Something that I think is worth looking closer at is how the ideas of queer and racial identities evolved in our class over the semester. I think it’s interesting to note how our discussions of both queer and racial identity have been framed. Queer has been equated to a gay man or lesbian and race is either black or white. At the beginning of the semester we discussed what queer might mean in theory and what the “umbrella term” might cover. But all of our reading assignments, which heavily frame out discussions, have stuck to this dichotomy. Both queer and race have become so narrowly defined that they became exclusive rather then inclusive.
Watching this slow narrowing of terms that I had always envisioned as incredibly broad suprised me a great deal. Maybe I was expecting a more diverse range of authors and stories from this class. Sure there were glimpses of diversity with Arnaldo Cruz-Malave, some references to queens , and a little talk of different fetishes. But where are the bisexuals , transgendered, or those queers so enigmatic as to be unclassifiable? Where were the Asians, Indians, Middle Easterners, Latin Americanss, etc? Does literature by Persian Transgendered individuals just not exist? (Or maybe it’s just not very good literature?)
I can rationalize the lack of both queer and racial diversity in out course materials because it may not have been as productive of a class or the class may have lasted for near five years if we had discussed everything and everyone under the sun. However, I think it’s very interesting that in our discussions we never strayed away from the texts to discuss these various aspects of queer and racial identities. We strayed to things like the House of Gaga and Noah’s Ark but not to transsexuality?
But there is a wide range of literature by a plethora of Queer authors out there. Here are some interesting links that I found that I hope will act as a leaping off point for further exploration:
We’ve all taken literature classes. At UMD, they’re usually called “English.” In my middle and high schools they called them “Language Arts,” and in elementary school we just called it “reading” and “writing.” But no matter what name you use, the classes almost always have the same gist: this is literature, read it. We’re taught that literature is narrative fiction (not non-fiction or poetry) that is well-written (as based on a Westernized, patriarchal, upper- or middle- class white aesthetic) with themes that are relevant to that same aesthetic. There’s a Western canon of literature from the Greeks through the Romantics and the Humanists to the Modernists, and it’s easy to identify its contents: The Iliad, The Great Gatsby, Romeo and Juliet. The books that everyone reads if they want to know “literature.” I did had some great teachers in high school that tried to stray from this limited vision of literature, but even they were constrained by student/parent expectations and department/ school district curriculum policy. These policies and expectations generally boil down to this lesson plan: teach “literature” all semester, but you can add one “other” book of your choice.

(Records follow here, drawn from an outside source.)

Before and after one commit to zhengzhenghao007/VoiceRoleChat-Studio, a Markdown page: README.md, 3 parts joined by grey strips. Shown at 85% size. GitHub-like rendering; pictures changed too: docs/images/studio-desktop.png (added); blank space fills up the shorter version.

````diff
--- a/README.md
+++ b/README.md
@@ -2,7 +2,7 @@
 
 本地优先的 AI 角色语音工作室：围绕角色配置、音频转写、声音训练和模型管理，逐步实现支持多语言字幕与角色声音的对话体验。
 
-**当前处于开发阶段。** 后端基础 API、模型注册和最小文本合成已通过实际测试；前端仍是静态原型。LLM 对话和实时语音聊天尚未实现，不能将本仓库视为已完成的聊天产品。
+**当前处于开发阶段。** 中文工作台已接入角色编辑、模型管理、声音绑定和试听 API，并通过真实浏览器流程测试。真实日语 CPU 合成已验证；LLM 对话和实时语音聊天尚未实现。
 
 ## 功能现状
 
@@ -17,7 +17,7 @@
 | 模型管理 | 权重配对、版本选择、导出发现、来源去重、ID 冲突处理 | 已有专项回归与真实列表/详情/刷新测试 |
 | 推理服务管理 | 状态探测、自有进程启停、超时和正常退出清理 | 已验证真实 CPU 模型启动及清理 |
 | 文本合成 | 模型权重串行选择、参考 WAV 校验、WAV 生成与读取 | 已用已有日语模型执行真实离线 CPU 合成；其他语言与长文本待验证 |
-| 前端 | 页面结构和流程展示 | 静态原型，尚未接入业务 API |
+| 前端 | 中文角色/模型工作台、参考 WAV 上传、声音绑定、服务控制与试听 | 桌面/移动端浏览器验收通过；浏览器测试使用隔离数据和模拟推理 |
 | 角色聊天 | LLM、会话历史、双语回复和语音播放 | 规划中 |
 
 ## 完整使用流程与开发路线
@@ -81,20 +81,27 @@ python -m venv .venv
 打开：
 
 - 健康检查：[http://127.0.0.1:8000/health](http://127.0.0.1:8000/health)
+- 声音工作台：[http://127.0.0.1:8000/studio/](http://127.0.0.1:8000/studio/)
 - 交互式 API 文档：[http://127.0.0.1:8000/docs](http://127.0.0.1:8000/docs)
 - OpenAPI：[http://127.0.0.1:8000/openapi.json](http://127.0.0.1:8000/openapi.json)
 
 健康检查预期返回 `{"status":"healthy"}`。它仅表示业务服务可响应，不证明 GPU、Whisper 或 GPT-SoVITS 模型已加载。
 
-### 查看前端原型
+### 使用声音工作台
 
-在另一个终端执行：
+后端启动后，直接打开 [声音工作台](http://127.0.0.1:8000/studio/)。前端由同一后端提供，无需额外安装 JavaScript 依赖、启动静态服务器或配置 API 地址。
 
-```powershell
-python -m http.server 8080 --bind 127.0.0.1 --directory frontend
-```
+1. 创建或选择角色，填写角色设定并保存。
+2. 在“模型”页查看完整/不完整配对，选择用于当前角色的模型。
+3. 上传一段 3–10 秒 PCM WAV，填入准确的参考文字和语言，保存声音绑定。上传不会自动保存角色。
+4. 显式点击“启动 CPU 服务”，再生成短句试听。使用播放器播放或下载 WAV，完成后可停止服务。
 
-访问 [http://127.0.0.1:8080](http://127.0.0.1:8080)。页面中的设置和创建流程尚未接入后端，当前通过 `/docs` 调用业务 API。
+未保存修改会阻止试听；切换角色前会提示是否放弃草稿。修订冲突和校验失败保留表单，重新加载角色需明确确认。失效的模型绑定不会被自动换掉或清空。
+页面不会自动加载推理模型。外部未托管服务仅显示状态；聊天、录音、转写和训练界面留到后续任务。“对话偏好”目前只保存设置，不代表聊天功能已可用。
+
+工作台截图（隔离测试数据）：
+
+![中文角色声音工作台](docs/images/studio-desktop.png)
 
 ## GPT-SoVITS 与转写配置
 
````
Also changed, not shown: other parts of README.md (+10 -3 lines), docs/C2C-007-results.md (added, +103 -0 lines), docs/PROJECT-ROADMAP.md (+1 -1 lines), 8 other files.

This unfortunately-common practice is much like the practice of random inclusion we discussed in class last week. We talked about how the presence of, say, one woman of color at a conference of white feminists makes the conference neither diverse nor inclusive. The fact that not every woman at the conference is white does not necessarily make the group more open to challenging or changing the dominant perspective– to use our language from class, this presence does not say anything of the proximities of the woman of color within the movement or of the movement to the woman of color.
The same random inclusion is very popular in literature-education today. As an English major, I’m irritated by the major’s relatively specific course requirements for American and European writing (basically five or six required courses) but sole course requirement for “Literature of African Americans, Peoples of Color, Women, and/or Lesbians, Gays, and Bisexuals.” I think the issue is even more acute in the area of teaching English, so I looked at the requirements for the English side of the English education program. I’d like to clarify that I’m not criticizing the English or Education departments, but rather the systemic issues that make these things necessary to maintain accreditation.
There are 13 required courses: 5 core courses, 5 British and American concentration courses, and 3 miscellaneous courses. Out of the dozen or so emphases offered for English majors (from Film and New Media Studies to Mythology and Folklore), education majors have their emphases literally chosen for them: American and British. Three credits of the English-ed program are in the “Women/Minority” category, and unless the student chooses carefully from one of the miscellaneous categories, they’re likely to graduate without having taken any course with literature outside of the US and Europe.
While I understand the benefits of having some sort of consistency in curriculum across the country, I think the ethnocentricity of focusing on only the Westernized, patriarchal, upper- or middle- class white aesthetic has severe consequences in limiting the ways in which students can imagine alternative ways of thinking, knowing, and doing.